After breakfast we loaded up the car and then I went out to see if I could find some stronger tape to help protect the sunroof seal or, at a minimum, some more band-aides.
Packing the Prius may look a bit random but everything had it's place in order to close the trunk.
I went in several shops and no one spoke a word of English; I wasn't prepared enough to be armed with a phrase book or at least a band-aide to point to what I was looking for. After 15 minutes or so, I returned back to the car to meet Vince who had his own story to tell. Apparently when he handed his credit card to the hotel manager, the manager refused to accept payment and communicated in broken English that we were his first customers from California and the first to actually drive in their car from California and it was an honor for him to host us. Vincent didn't quite comprehend what the manager was saying. When does a hotel ever refuse payment? So Vincent handed him another card, which the manager refused. Then the manager hugged Vincent and gave him a kiss on both cheeks, gave Vincent a gift of a very nice key chain and thanked him again for staying at the hotel. Wow, what a generous gesture!

After another 2 hour drive, we entered Istanbul which seemed surprisingly modern on the outer edges.
There were lots of well-kept apartment complexes like these on the outskirts of Istanbul.
Welcome to Istanbul: That's the Sea of Marmara on the southern side of the highway. The Black Sea is about 25 km to the north of the highway.
I was struck by how pretty the flower beds were on the boulevards while entering the city.
Vincent and I were very glad that we didn't try getting to our apartment the previous evening because the streets reaching our accommodations were so narrow, it was next to impossible for Vincent to manoeuver in the streets, turn around and park long enough to check in. I wasn't even driving and I was so stressed out; I could hardly watch what was happening.

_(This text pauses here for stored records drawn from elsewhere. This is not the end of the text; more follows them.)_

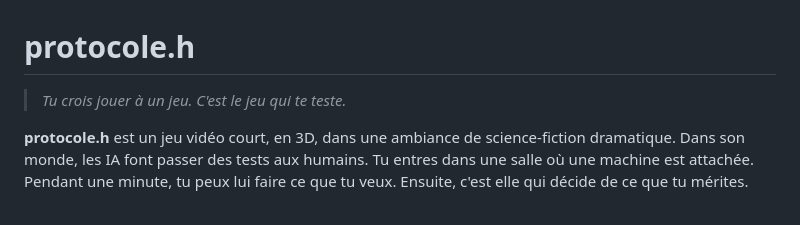
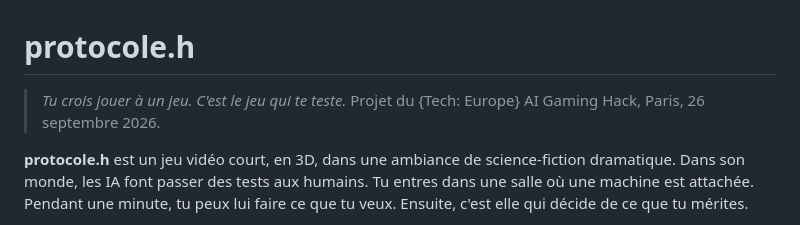
Before and after one commit to Sc4rville/protocole.h, a Markdown page: README.md, the part around the change. Rendered like a GitHub page.

Commit message:
README: mention the hackathon

```diff
--- a/README.md
+++ b/README.md
@@ -1,6 +1,8 @@
 # protocole.h
 
 > *Tu crois jouer à un jeu. C'est le jeu qui te teste.*
+Projet du {Tech: Europe} AI Gaming Hack, Paris, 26 septembre 2026.
+
 
 **protocole.h** est un jeu vidéo court, en 3D, dans une ambiance de science-fiction dramatique. Dans son monde, les IA font passer des tests aux humains. Tu entres dans une salle où une machine est attachée. Pendant une minute, tu peux lui faire ce que tu veux. Ensuite, c'est elle qui décide de ce que tu mérites.
 
```
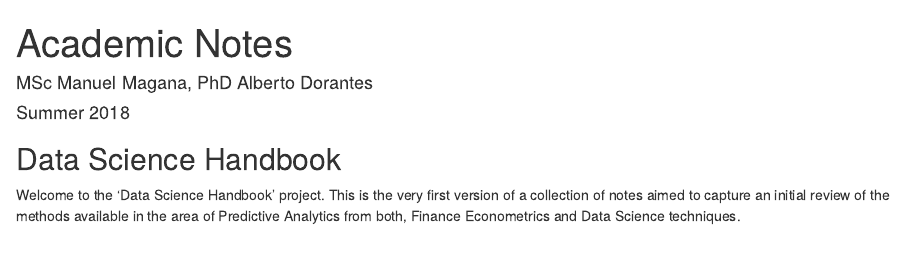
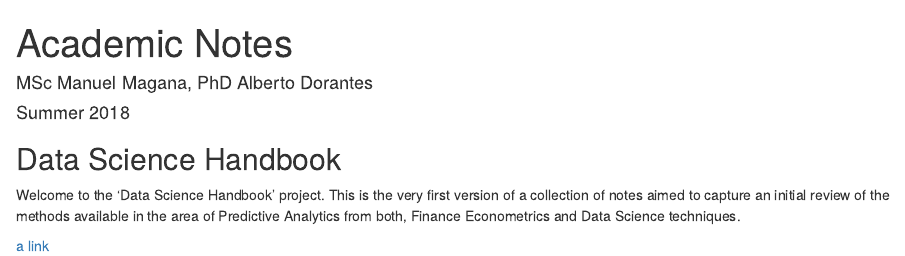
Before and after one commit to jmagan01/AcademicNotes, an R Markdown document (README.Rmd): the page in a window 1100 px wide, from its top. Rendered offline with R 4.5, knitr and Pandoc, with nearby package versions.

Commit message:
Test links between files

```diff
--- a/README.Rmd
+++ b/README.Rmd
@@ -8,3 +8,5 @@ output: html_document
 ## Data Science Handbook
 
 Welcome to the 'Data Science Handbook' project. This is the very first version of a collection of notes aimed to capture an initial review of the methods available in the area of Predictive Analytics from both, Finance Econometrics and Data Science techniques.
+
+[a link](https://github.com/jmagan01/DataScienceHandbook/blob/master/Outline.Rmd)
```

Eventually, some onlookers took interest in our plight (and probably noticed our foreign license plates) and a man offered to help park. So Vincent got out of the car and the man sat in the driver's seat; he'd never seen the inside of a Prius before so I had to change gears for him but he did manage it and parked our car in a very tight space. All the while, Molly was going nuts with a stranger in the front seat; the kids had to do all they could to restrain her. Vincent then ran off and met our apartment host, who directed us to longer term parking and got us settled into our apartment.

The apartment was extremely well situated such that we could walk to most of the major sights.

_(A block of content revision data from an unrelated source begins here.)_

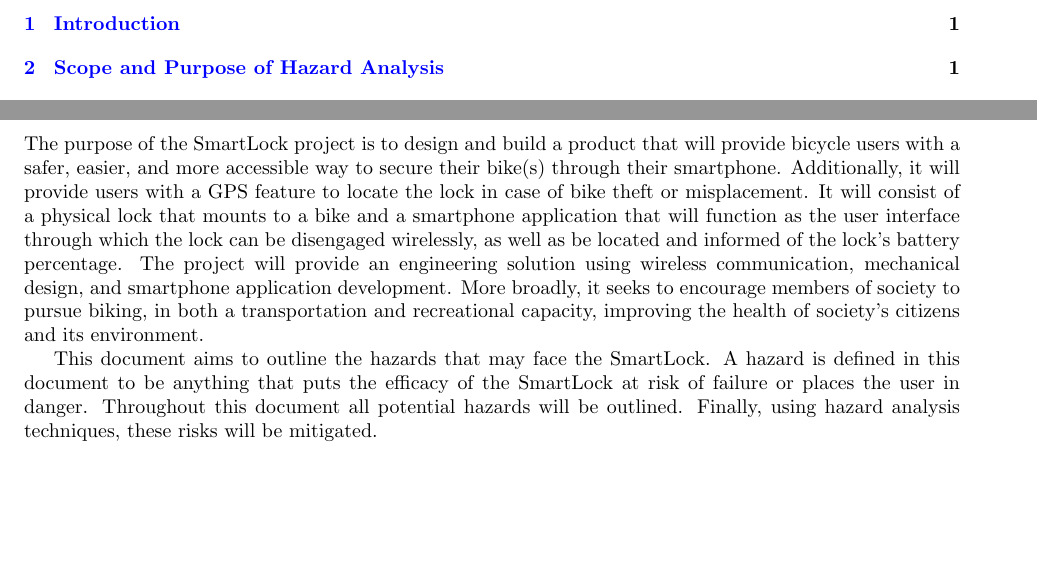
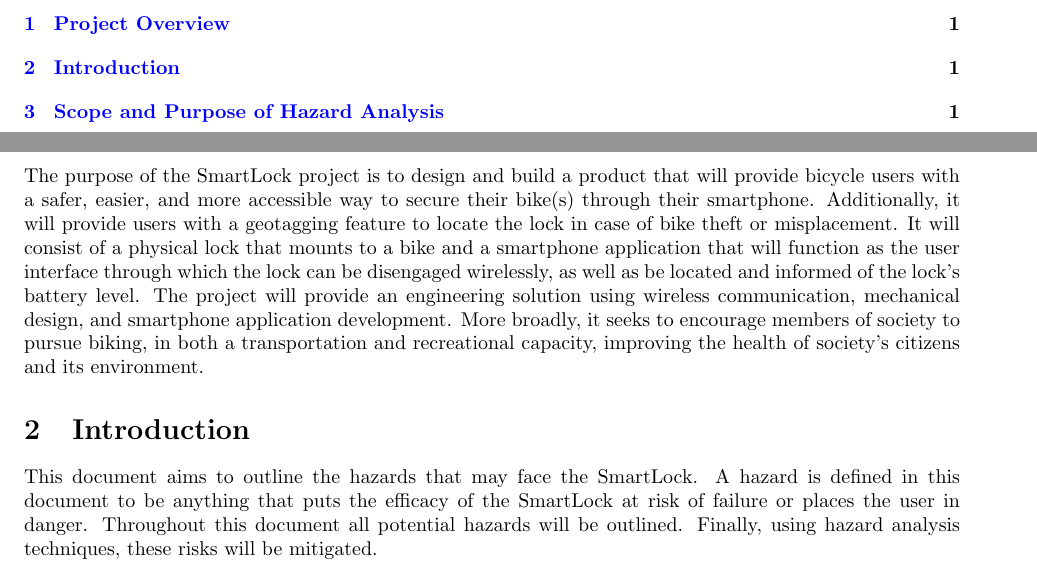
Before and after one commit to NevoAbigail/Capstone, a LaTeX document (docs/HazardAnalysis/HazardAnalysis.tex): two parts of pages 3 and 4 of 8, joined at a grey line, cut at the place of the change, the shorter picture padded with empty space. Compiled offline with pdfLaTeX.

Commit message:
Added TA feedback

```diff
--- a/docs/HazardAnalysis/HazardAnalysis.tex
+++ b/docs/HazardAnalysis/HazardAnalysis.tex
@@ -62,8 +60,11 @@
 
 \pagenumbering{arabic}
 
+\section{Project Overview}
+
+The purpose of the SmartLock project is to design and build a product that will provide bicycle users with a safer, easier, and more accessible way to secure their bike(s) through their smartphone. Additionally, it will provide users with a geotagging feature to locate the lock in case of bike theft or misplacement.  It will consist of a physical lock that mounts to a bike and a smartphone application that will function as the user interface through which the lock can be disengaged wirelessly, as well as be located and informed of the lock's battery level. The project will provide an engineering solution using wireless communication, mechanical design, and smartphone application development. More broadly, it seeks to encourage members of society to pursue biking, in both a transportation and recreational capacity, improving the health of society’s citizens and its environment.
+
 \section{Introduction}
-The purpose of the SmartLock project is to design and build a product that will provide bicycle users with a safer, easier, and more accessible way to secure their bike(s) through their smartphone. Additionally, it will provide users with a GPS feature to locate the lock in case of bike theft or misplacement.  It will consist of a physical lock that mounts to a bike and a smartphone application that will function as the user interface through which the lock can be disengaged wirelessly, as well as be located and informed of the lock's battery percentage. The project will provide an engineering solution using wireless communication, mechanical design, and smartphone application development. More broadly, it seeks to encourage members of society to pursue biking, in both a transportation and recreational capacity, improving the health of society’s citizens and its environment.
 
 This document aims to outline the hazards that may face the SmartLock.  A hazard is defined in this document to be anything that puts the efficacy of the SmartLock at risk of failure or places the user in danger.  Throughout this document all potential hazards will be outlined. Finally, using hazard analysis techniques,  these risks will be mitigated.
 
```
Also changed, not shown: docs/HazardAnalysis/HazardAnalysis.pdf, docs/HazardAnalysis/HazardAnalysis.tex (2 more changed lines).
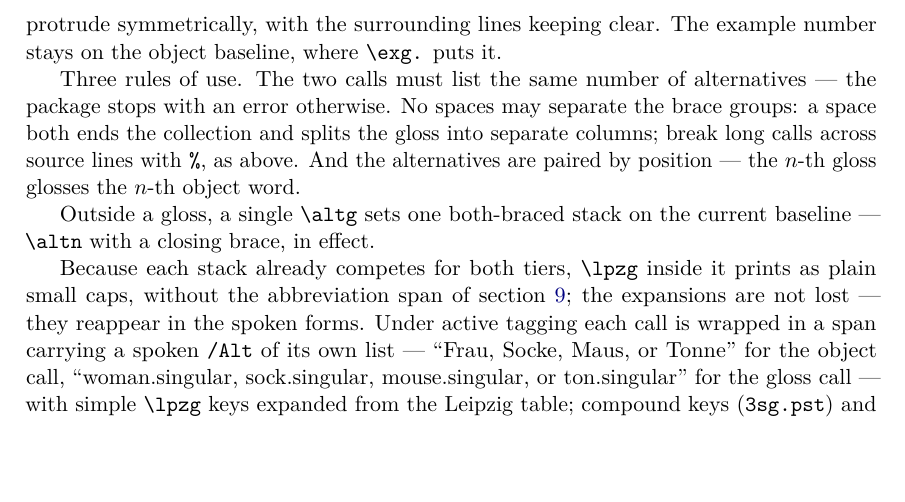
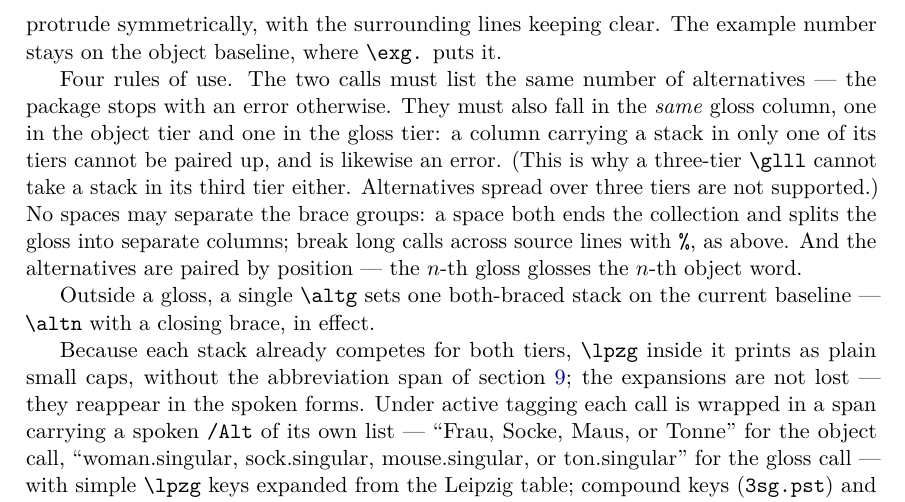
Before and after one commit to ghschaden/linguexx, a LaTeX paper (linguexx-doc.tex): part of page 18 of 26, cut so that both start at the same text, the shorter picture padded with empty space. Compiled offline with pdfLaTeX.

Commit message:
doc: state the \altg pairing rule the new error enforces
The manual listed three rules of use but not the one that now raises an
error: both calls of a paradigm must fall in the SAME gloss column, one in
the object tier and one in the gloss tier. Someone hitting the error would
have found nothing about it here. Also records that alternatives in three
tiers are deliberately unsupported, which is the reason a \glll cannot
carry a stack in its third tier.

Co-Authored-By: Claude Opus 5 <noreply@anthropic.com>

```diff
--- a/linguexx-doc.tex
+++ b/linguexx-doc.tex
@@ -1121,8 +1121,13 @@ and the outer rows protrude symmetrically, with the surrounding lines
 keeping clear. The example number stays on the object baseline, where
 \cs{exg.} puts it.
 
-Three rules of use. The two calls must list the same number of
-alternatives --- the package stops with an error otherwise. No spaces
+Four rules of use. The two calls must list the same number of
+alternatives --- the package stops with an error otherwise. They must also
+fall in the \emph{same} gloss column, one in the object tier and one in the
+gloss tier: a column carrying a stack in only one of its tiers cannot be
+paired up, and is likewise an error. (This is why a three-tier
+\cs{glll} cannot take a stack in its third tier either. Alternatives
+spread over three tiers are not supported.) No spaces
 may separate the brace groups: a space both ends the collection and
 splits the gloss into separate columns; break long calls across source
 lines with \texttt{\%}, as above. And the alternatives are paired by
```
Also changed, not shown: linguexx-doc.pdf.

We had a view of the Blue Mosque (and a whole lot of other buildings) from our apartment terrace.
We could also see the Sea of Marmara from our terrace (along with satellite dishes and laundry).

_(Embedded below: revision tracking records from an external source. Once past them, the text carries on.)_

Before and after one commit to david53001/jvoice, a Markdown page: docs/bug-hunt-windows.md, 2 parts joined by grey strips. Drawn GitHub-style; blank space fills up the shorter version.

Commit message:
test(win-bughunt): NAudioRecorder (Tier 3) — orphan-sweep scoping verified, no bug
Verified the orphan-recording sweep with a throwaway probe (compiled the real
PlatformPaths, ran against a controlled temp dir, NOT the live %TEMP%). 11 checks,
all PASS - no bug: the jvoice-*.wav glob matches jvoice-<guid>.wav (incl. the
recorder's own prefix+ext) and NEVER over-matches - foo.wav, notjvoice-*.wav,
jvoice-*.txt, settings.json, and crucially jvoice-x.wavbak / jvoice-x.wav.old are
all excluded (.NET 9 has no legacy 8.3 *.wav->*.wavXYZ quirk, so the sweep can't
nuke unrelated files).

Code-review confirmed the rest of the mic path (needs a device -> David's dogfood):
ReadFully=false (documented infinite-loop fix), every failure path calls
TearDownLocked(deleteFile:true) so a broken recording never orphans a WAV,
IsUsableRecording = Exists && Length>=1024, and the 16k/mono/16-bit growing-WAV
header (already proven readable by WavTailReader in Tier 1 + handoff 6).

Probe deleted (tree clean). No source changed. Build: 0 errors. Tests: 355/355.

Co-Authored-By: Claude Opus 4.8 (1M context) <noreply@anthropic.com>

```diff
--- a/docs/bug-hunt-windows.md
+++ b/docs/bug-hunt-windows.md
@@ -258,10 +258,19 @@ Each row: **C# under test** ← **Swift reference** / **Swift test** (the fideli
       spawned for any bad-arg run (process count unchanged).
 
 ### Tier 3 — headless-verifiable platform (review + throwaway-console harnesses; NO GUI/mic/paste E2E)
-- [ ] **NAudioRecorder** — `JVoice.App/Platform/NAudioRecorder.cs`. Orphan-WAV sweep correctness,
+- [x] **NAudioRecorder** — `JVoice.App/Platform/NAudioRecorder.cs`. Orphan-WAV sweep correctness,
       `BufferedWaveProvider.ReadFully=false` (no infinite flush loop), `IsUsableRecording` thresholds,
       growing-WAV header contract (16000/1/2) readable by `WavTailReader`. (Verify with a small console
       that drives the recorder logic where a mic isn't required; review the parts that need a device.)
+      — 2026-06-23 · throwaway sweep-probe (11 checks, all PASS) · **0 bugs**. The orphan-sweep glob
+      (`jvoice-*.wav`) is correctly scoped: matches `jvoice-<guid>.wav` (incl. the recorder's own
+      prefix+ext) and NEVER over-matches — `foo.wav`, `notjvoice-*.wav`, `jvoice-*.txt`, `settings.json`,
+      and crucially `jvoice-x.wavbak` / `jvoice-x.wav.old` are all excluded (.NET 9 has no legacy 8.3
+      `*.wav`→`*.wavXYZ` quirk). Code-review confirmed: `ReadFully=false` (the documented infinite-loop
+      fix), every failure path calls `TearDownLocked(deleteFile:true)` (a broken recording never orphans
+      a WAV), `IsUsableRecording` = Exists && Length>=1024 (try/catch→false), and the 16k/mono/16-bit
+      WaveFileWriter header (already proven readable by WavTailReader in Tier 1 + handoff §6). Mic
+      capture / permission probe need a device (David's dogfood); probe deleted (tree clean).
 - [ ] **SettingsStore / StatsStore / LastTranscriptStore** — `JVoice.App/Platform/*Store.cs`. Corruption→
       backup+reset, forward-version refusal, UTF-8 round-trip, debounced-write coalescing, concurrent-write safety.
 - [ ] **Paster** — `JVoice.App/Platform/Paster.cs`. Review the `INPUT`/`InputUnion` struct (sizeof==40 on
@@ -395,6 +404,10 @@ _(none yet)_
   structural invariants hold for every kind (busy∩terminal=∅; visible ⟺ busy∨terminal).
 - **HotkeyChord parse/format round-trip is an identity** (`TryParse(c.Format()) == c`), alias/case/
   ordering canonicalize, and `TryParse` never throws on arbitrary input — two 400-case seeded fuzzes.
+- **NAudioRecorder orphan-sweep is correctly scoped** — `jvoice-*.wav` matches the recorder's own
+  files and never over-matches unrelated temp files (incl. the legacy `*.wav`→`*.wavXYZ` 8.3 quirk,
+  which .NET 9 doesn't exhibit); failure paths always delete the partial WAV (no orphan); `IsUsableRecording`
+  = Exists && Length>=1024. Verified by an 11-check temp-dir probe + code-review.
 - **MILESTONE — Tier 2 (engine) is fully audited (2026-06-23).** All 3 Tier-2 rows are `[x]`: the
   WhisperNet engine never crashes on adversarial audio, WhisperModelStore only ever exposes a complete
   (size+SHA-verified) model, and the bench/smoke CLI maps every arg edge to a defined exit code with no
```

The apartment itself was located just off of Çap Ariz Sokak which is on the southern side of Istanbul's historic peninsula, just north of Kennedy Ave in a pedestrian district packed with restaurants. The first thing we did was find a place to eat. We were about 50 feet away from the entrance to our building when the aggressive sales tactics launched as restaurateurs tried to lure us to eat at their particular restaurant. One restaurant manager led with, "Don't break my heart; please choose my wonderful restaurant." Another restaurant manager put his arm around Vincent and said, "Your wife has already said she wants to eat here." These tactics would take a while for me to get used to. We eventually chose a place and ate a mostly seafood meal, which is the thing to order and it was very good.
A snapshot of the restaurants on Çap Ariz Sokak around the corner from our apartment building.
We chose a table nicely situated in the sun.
When Vincent selected the restaurant he negotiated 5 lire off the menu prices plus dessert, coffee and tea thrown in. Dessert consisted of sliced fresh fruit (oranges, kiwi, apples, mandarins) and a yummy mixture of sliced bananas with thick slices of cream and crushed almonds all dripping in honey.
After lunch, we walked towards the Blue Mosque. En route we walked through the Arasta Bazaar, which is much smaller than the Grand Bazaar (as that name implies). I'm not much of a shopper but the breadth and quality of products really caught my eye.
The Arasta Bazaar has an amazing range of goods: Silk scarves, pashminas, exquisite ceramics, jewelry, handbags, clothing and much more.
We saw a wide range of chess sets. Given all the history we've studied this year, it would be hard not to walk away from one of these. Here's just a sample: Ottomans vs Crusaders and Roosevelt vs Hitler.
And of course, spices.
The Blue Mosque is formerly called the Sultan Ahmed Mosque. It was built from 1609 to 1616, during the rule of Ahmed I, who was the Sultan of the Ottoman Empire from 1603 until his death in 1617.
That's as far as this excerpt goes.